WHAT IS REQUIRED.
Should a line in the entries below contain "targets", return that line.

Version difference data.
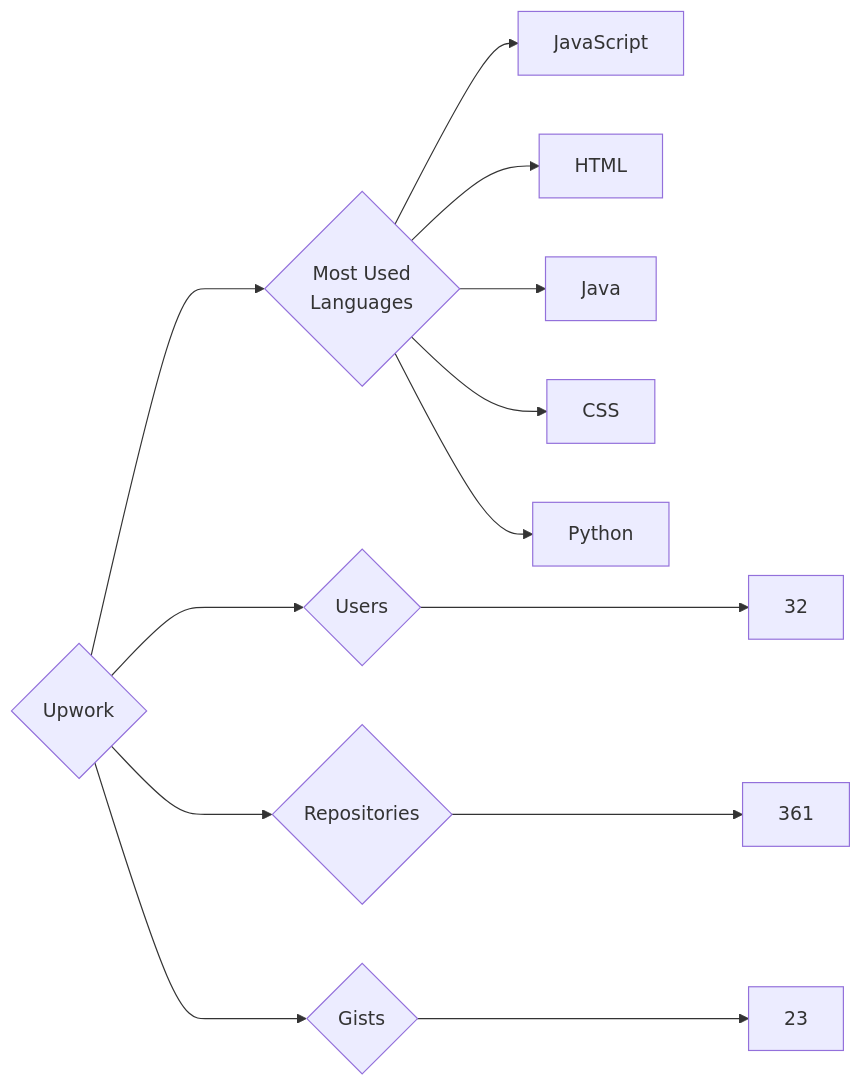
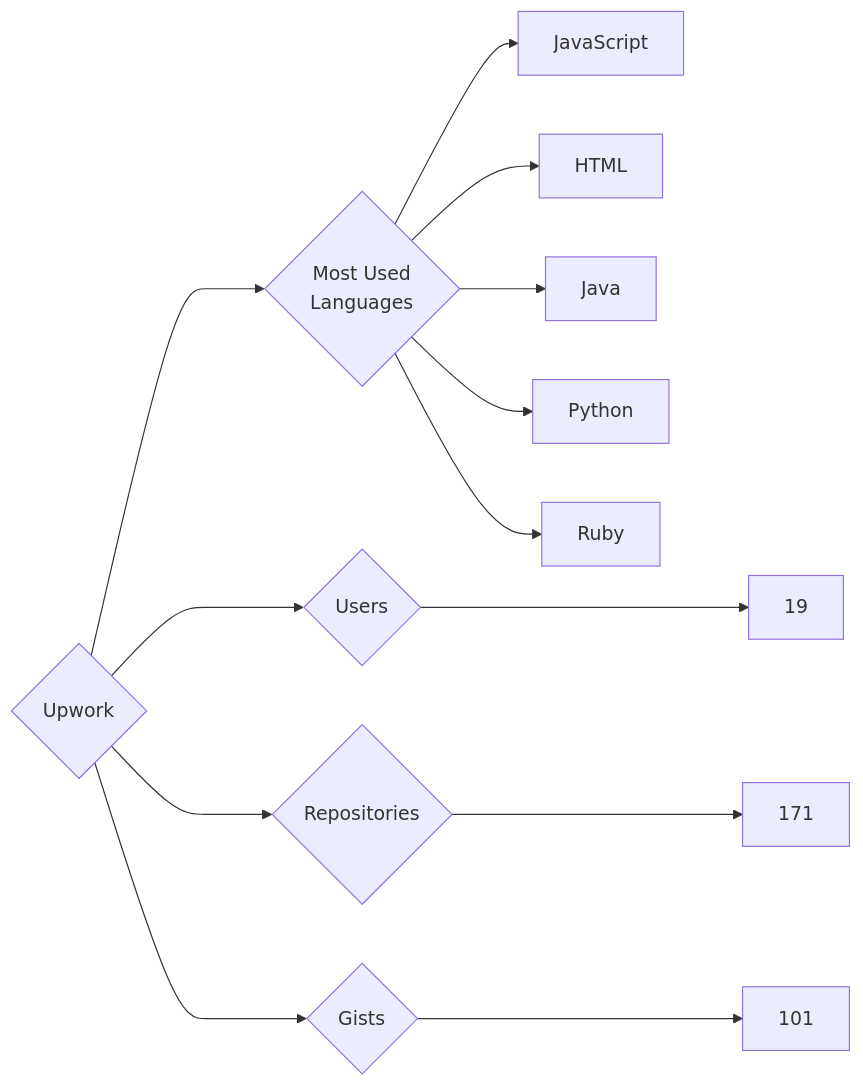
Before and after one commit to trickest/insiders: the diagram in targets/Upwork/README.md, drawn with Mermaid. The commit also changed 787 other files, not shown here.

````diff
--- a/targets/Upwork/README.md
+++ b/targets/Upwork/README.md
@@ -3,13 +3,13 @@
 ```mermaid
 graph LR
 COMPANY_NAME{Upwork}
-COMPANY_NAME ---> U{Users} ---> UN[32]
-COMPANY_NAME ---> R{Repositories} ---> RN[361]
-COMPANY_NAME ---> G{Gists} ---> GN[23]
+COMPANY_NAME ---> U{Users} ---> UN[19]
+COMPANY_NAME ---> R{Repositories} ---> RN[171]
+COMPANY_NAME ---> G{Gists} ---> GN[101]
 COMPANY_NAME ---> ML{Most Used<br>Languages}
 ML --> JavaScript[JavaScript]
 ML --> HTML[HTML]
 ML --> Java[Java]
-ML --> CSS[CSS]
 ML --> Python[Python]
+ML --> Ruby[Ruby]
 ```
````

RESULT.
Before and after one commit to trickest/insiders: the diagram in targets/Upwork/README.md, drawn with Mermaid. The commit also changed 787 other files, not shown here.
--- a/targets/Upwork/README.md
+++ b/targets/Upwork/README.md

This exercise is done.